Citing PatentFiling datePublication dateApplicantTitle
US7573603 *Oct 9, 2003Aug 11, 2009Avago Technologies Fiber Ip (Singapore) Pte. Ltd.Image data processing
US7800778 *Mar 12, 2002Sep 21, 2010Hewlett-Packard Indigo B.V.LED print head printing
Classifications
U.S. Classification347/40, 347/41
International ClassificationB41J2/01, B41J11/42, B41J2/145, B41J2/15, B41J2/21
Cooperative ClassificationB41J2/2132, B41J11/42
European ClassificationB41J2/21D, B41J11/42
Legal Events
DateCodeEventDescription
Aug 19, 2014FPExpired due to failure to pay maintenance fee

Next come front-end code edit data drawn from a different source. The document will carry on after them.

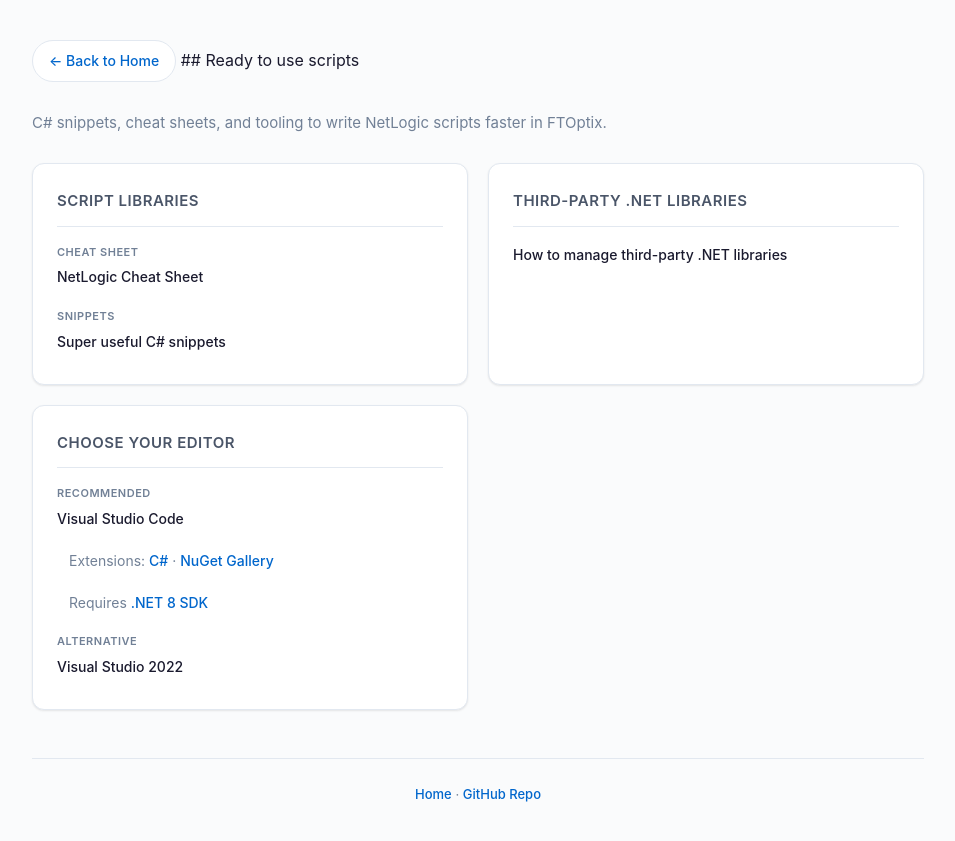
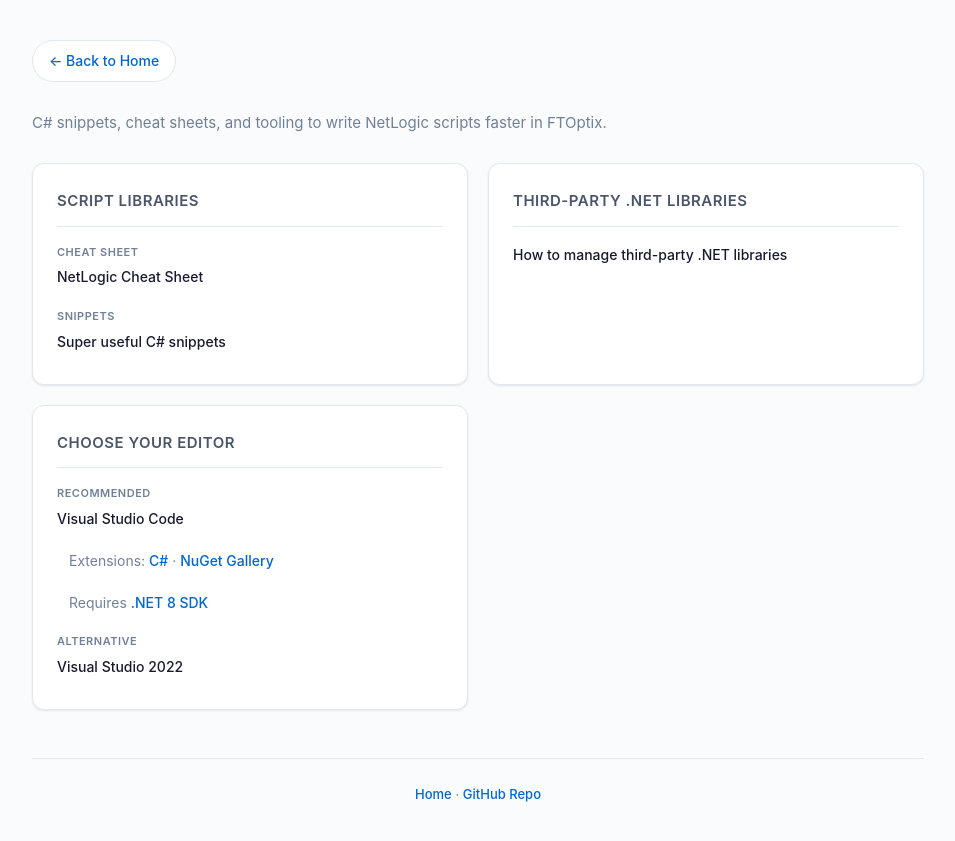
Before and after one commit to massimovar/LearningFTOptix, a Jekyll site: the page built from docs/chapters/Ready_to_use_scripts.html, in a window 1280 px wide. Shown: the top 841 px of the page, without its empty margins (162-1117 px from the left). Built offline with Jekyll 4.4.1, drawn with Linux system fonts in a browser that asks for light colours.

Commit message:
small changes

```diff
--- a/docs/chapters/Ready_to_use_scripts.html
+++ b/docs/chapters/Ready_to_use_scripts.html
@@ -61,8 +61,6 @@ layout: default
   .sub-item a { color: var(--accent); font-weight: 500; }
 </style>
 
-## Ready to use scripts
-
 <p class="section-intro">C# snippets, cheat sheets, and tooling to write NetLogic scripts faster in FTOptix.</p>
 
 <div class="hw-grid">
--- a/docs/index.html
+++ b/docs/index.html
@@ -445,7 +445,8 @@
             <h3>Examples &amp; Scripts</h3>
             <ul>
               <li><a href="https://github.com/orgs/FactoryTalk-Optix/repositories">120+ Project Examples</a></li>
-              <li><a href="chapters/Ready_to_use_scripts.html">Ready-to-Use Scripts</a></li>
+              <li><a href="https://github.com/FactoryTalk-Optix/NetLogic_CheatSheet">NetLogic Cheat Sheet</a></li>
+              <li><a href="chapters/Ready_to_use_scripts.html">More Scripting Resources</a></li>
             </ul>
           </div>
         </div>
```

Effective date: 20140627
Jun 27, 2014LAPSLapse for failure to pay maintenance fees
Feb 7, 2014REMIMaintenance fee reminder mailed
Dec 21, 2009FPAYFee payment
Year of fee payment: 4
Nov 15, 2000ASAssignment
Owner name: OCE-TECHNOLOGIES B.V., NETHERLANDS
Free format text: ASSIGNMENT OF ASSIGNORS INTEREST;ASSIGNORS:VAN DOORN, ANDRE;DE GRIJS, EDUARD THEODORUS HENDRICUS;WEIJKAMP, CLEMENS THEODORUS;AND OTHERS;REEL/FRAME:011312/0101;SIGNING DATES FROM 20000807 TO 20000816